5. A Morning Adventure
Although the morning was raw, and although the fog still seemed heavy--I say seemed,
for the windows were so encrusted with dirt that they would have made midsummer
sunshine dim--I was sufficiently forewarned of the discomfort within doors at that early
hour and sufficiently curious about London to think it a good idea on the part of Miss
Jellyby when she proposed that we should go out for a walk.
"Ma won't be down for ever so long," she said, "and then it's a chance if breakfast's
ready for an hour afterwards, they dawdle so. As to Pa, he gets what he can and goes
to the office. He never has what you would call a regular breakfast. Priscilla leaves him
out the loaf and some milk, when there is any, overnight. Sometimes there isn't any
milk, and sometimes the cat drinks it. But I'm afraid you must be tired, Miss
Summerson, and perhaps you would rather go to bed."
"I am not at all tired, my dear," said I, "and would much prefer to go out."
"If you're sure you would," returned Miss Jellyby, "I'll get my things on."
Ada said she would go too, and was soon astir. I made a proposal to Peepy, in default
of being able to do anything better for him, that he should let me wash him and
afterwards lay him down on my bed again. To this he submitted with the best grace
possible, staring at me during the whole operation as if he never had been, and never
could again be, so astonished in his life--looking very miserable also, certainly, but
making no complaint, and going snugly to sleep as soon as it was over. At first I was in

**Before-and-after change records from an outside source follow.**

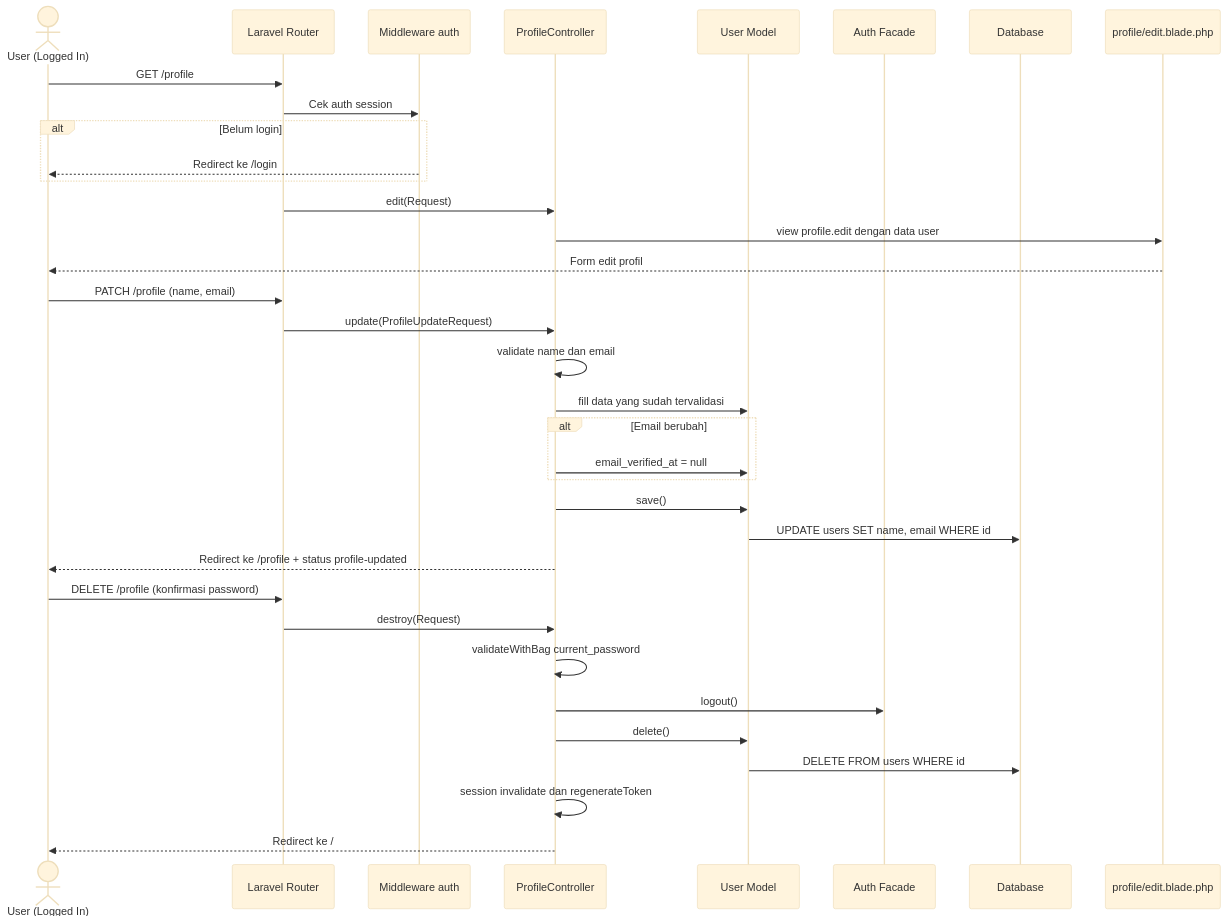
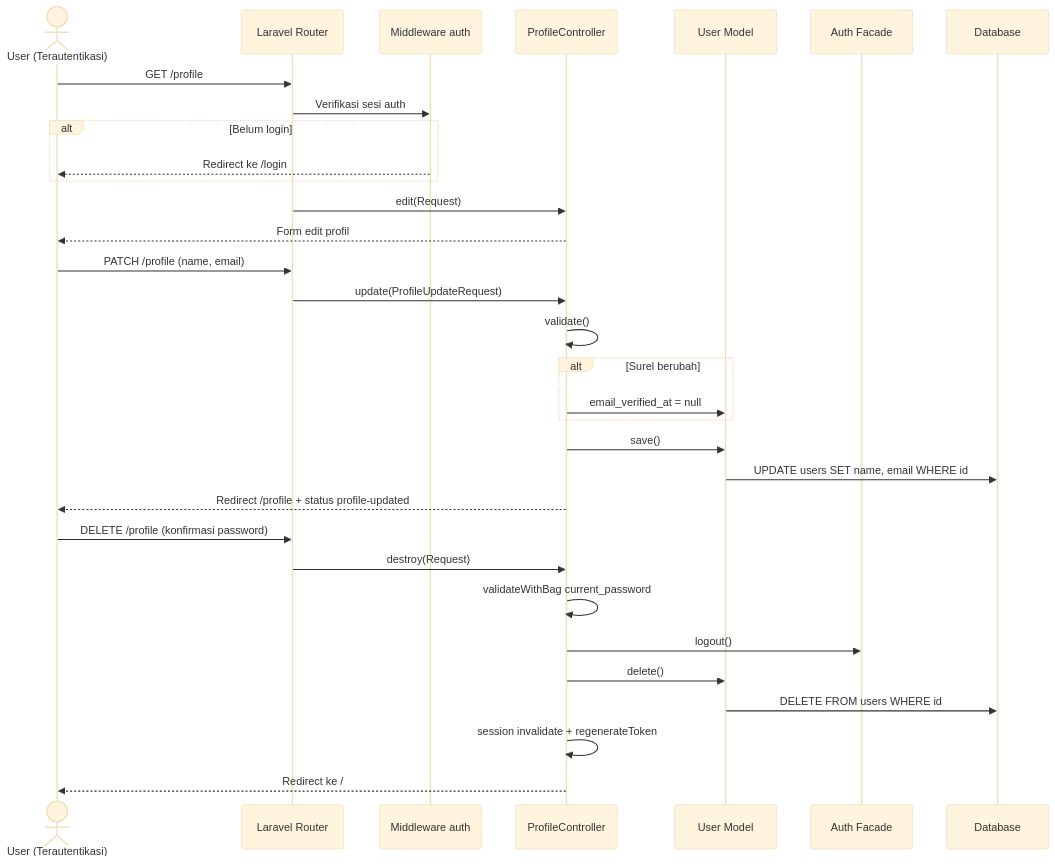
Diagram 13 of 17 in docs/SEQUENCE_DIAGRAM_DOKUMENTASI.md (mustarisyahding07-spec/WEBSITE_SKRIPSI_MUSTARI), drawn with Mermaid (base theme) before and after one commit. The commit also changed other lines of this file, not shown here.

Commit message:
docs: perbarui penjelasan sequence diagram ke format paragraf akademik

````diff
--- a/docs/SEQUENCE_DIAGRAM_DOKUMENTASI.md
+++ b/docs/SEQUENCE_DIAGRAM_DOKUMENTASI.md
@@ -646,41 +557,37 @@
 ```mermaid
 sequenceDiagram
-    actor User as User (Logged In)
+    actor User as User (Terautentikasi)
     participant Router as Laravel Router
     participant Middleware as Middleware auth
     participant PC as ProfileController
     participant UserM as User Model
     participant AuthFacade as Auth Facade
     participant DB as Database
-    participant View as profile/edit.blade.php
 
     User->>Router: GET /profile
-    Router->>Middleware: Cek auth session
+    Router->>Middleware: Verifikasi sesi auth
     alt Belum login
         Middleware-->>User: Redirect ke /login
     end
-
     Router->>PC: edit(Request)
-    PC->>View: view profile.edit dengan data user
-    View-->>User: Form edit profil
+    PC-->>User: Form edit profil
 
     User->>Router: PATCH /profile (name, email)
     Router->>PC: update(ProfileUpdateRequest)
-    PC->>PC: validate name dan email
-    PC->>UserM: fill data yang sudah tervalidasi
-    alt Email berubah
+    PC->>PC: validate()
+    alt Surel berubah
         PC->>UserM: email_verified_at = null
     end
     PC->>UserM: save()
     UserM->>DB: UPDATE users SET name, email WHERE id
-    PC-->>User: Redirect ke /profile + status profile-updated
+    PC-->>User: Redirect /profile + status profile-updated
 
     User->>Router: DELETE /profile (konfirmasi password)
     Router->>PC: destroy(Request)
     PC->>PC: validateWithBag current_password
     PC->>AuthFacade: logout()
     PC->>UserM: delete()
     UserM->>DB: DELETE FROM users WHERE id
-    PC->>PC: session invalidate dan regenerateToken
+    PC->>PC: session invalidate + regenerateToken
     PC-->>User: Redirect ke /
 ```
````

two minds about taking such a liberty, but I soon reflected that nobody in the house was
likely to notice it.
What with the bustle of dispatching Peepy and the bustle of getting myself ready and
helping Ada, I was soon quite in a glow. We found Miss Jellyby trying to warm herself at
the fire in the writing- room, which Priscilla was then lighting with a smutty parlour
candlestick, throwing the candle in to make it burn better. Everything was just as we had
left it last night and was evidently intended to remain so. Below-stairs the dinner-cloth
had not been taken away, but had been left ready for breakfast. Crumbs, dust, and
waste-paper were all over the house. Some pewter pots and a milk-can hung on the
area railings; the door stood open; and we met the cook round the corner coming out of
a public-house, wiping her mouth. She mentioned, as she passed us, that she had been
to see what o'clock it was.
But before we met the cook, we met Richard, who was dancing up and down Thavies
Inn to warm his feet. He was agreeably surprised to see us stirring so soon and said he
would gladly share our walk. So he took care of Ada, and Miss Jellyby and I went first. I
may mention that Miss Jellyby had relapsed into her sulky manner and that I really
should not have thought she liked me much unless she had told me so.